A quick post. Recent research note from one of the highly regarded property research outfits in Ireland cited the following sources of Ireland's success in attracting nine out of ten largest tech companies to Dublin: "low corporation tax rates and a burgeoning workforce which is young, educated and English speaking." This references not some abstract period of, say, 'since 1990' or even 'since 2000', but the last few years, as the argument is then carried over as a reason / a causal explanation for the reported boom in prime office rents in Dublin in H1 2013.
While I do not want to pick any fights over anything, least of all the 'young' bit (read my Sunday Times column from today on 'demographic dividend') or 'educated' part (see my view of our education system and skills/human capital on this blog) or 'English speaking' (slightly ironic, given tech employers are complaining about the lack of foreign languages skills availability in Dublin), I wonder what this 'burgeoning workforce' references.
Here is data from CSO on Dublin's workforce for Q2 (or H1) in every year on record:
Can you spot 'burgeoning'? In Q2 2013, there were 555,100 persons aged over 15 in employment in Dublin region. This represents second lowest level of employment (after Q2 2012 when the number was only 7,700 lower at 547,400) since Q2 2004. In other words, our workforce 'burgeoned' into a 10-year slump in terms of employment.

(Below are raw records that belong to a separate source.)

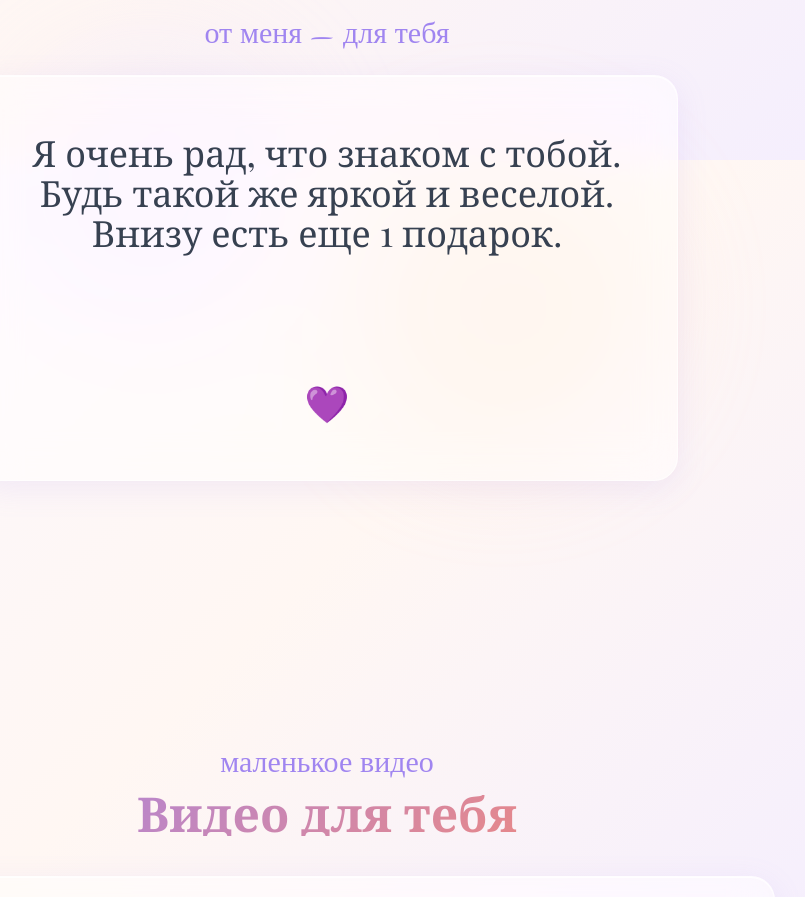
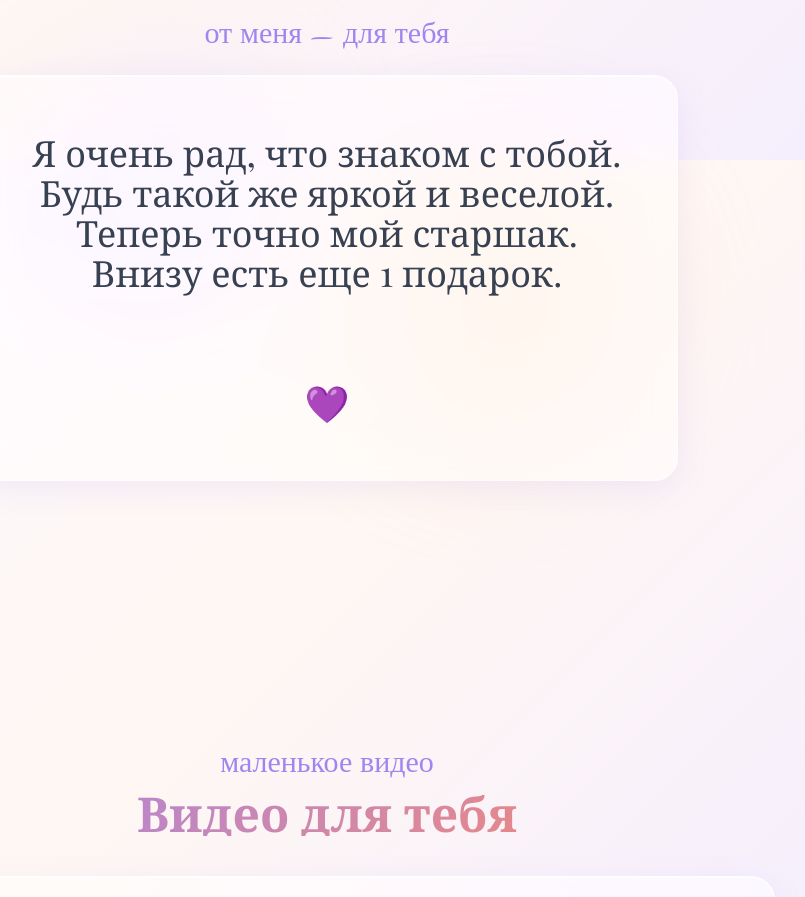
Before and after one commit to stanislaaww/birthday-gift, a React (Vite) app in the folder client/: page / in a window 1280 px wide. Shown: the part 2240-3137 px from the top of the page, without its empty margins (313-1118 px from the left). Built offline with nearby package versions, Linux system fonts and the light colour scheme; no server answers; grey boxes are pictures that could not be loaded; a web font is replaced by a local one.

Commit message:
Update fallback.js

```diff
--- a/client/src/data/fallback.js
+++ b/client/src/data/fallback.js
@@ -36,7 +36,7 @@ export const fallbackContent = {
   ],
 
   message:
-    'Я очень рад, что знаком с тобой.\nБудь такой же яркой и веселой.\nВнизу есть еще 1 подарок.',
+    'Я очень рад, что знаком с тобой.\nБудь такой же яркой и веселой.\nТеперь точно мой старшак.\nВнизу есть еще 1 подарок.',
 
   videoLink: 'https://www.youtube.com/watch?v=m2-A-kbEDa8', // YouTube embed URL или путь '/video/video.mp4'
   videoTitle: 'Видео для тебя',
```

Now, in terms of labour force numbers, in Q2 2013 there were 630,500 in labour force in Dublin. This marked an increase of only 6,200 on Q2 2012 and marked the second lowest level reading since Q2 2006. With all the positive demographics and the tech sector boom cited by the property researchers, the burgeoning we might have experienced in labour force levels terms was consistent with the hitting a 7-year slump. Slightly more 'burgeoning' than employment figures, but still not exactly exciting enough to stir any tech companies rushing into Dublin.
Note: I reference two numbers in relation to the 'workforce' term: labour force and employment. The latter measures those who currently work, the former includes the latter, plus the unemployed, excluding those in education and training. I seriously doubt US tech giants are coming here for the pool of the unemployed. Which means that the 'workforce' that can be expected to be strongly positively correlated with incentives for the MNCs to locate here would be measured by employment figures, not by general labour force ones.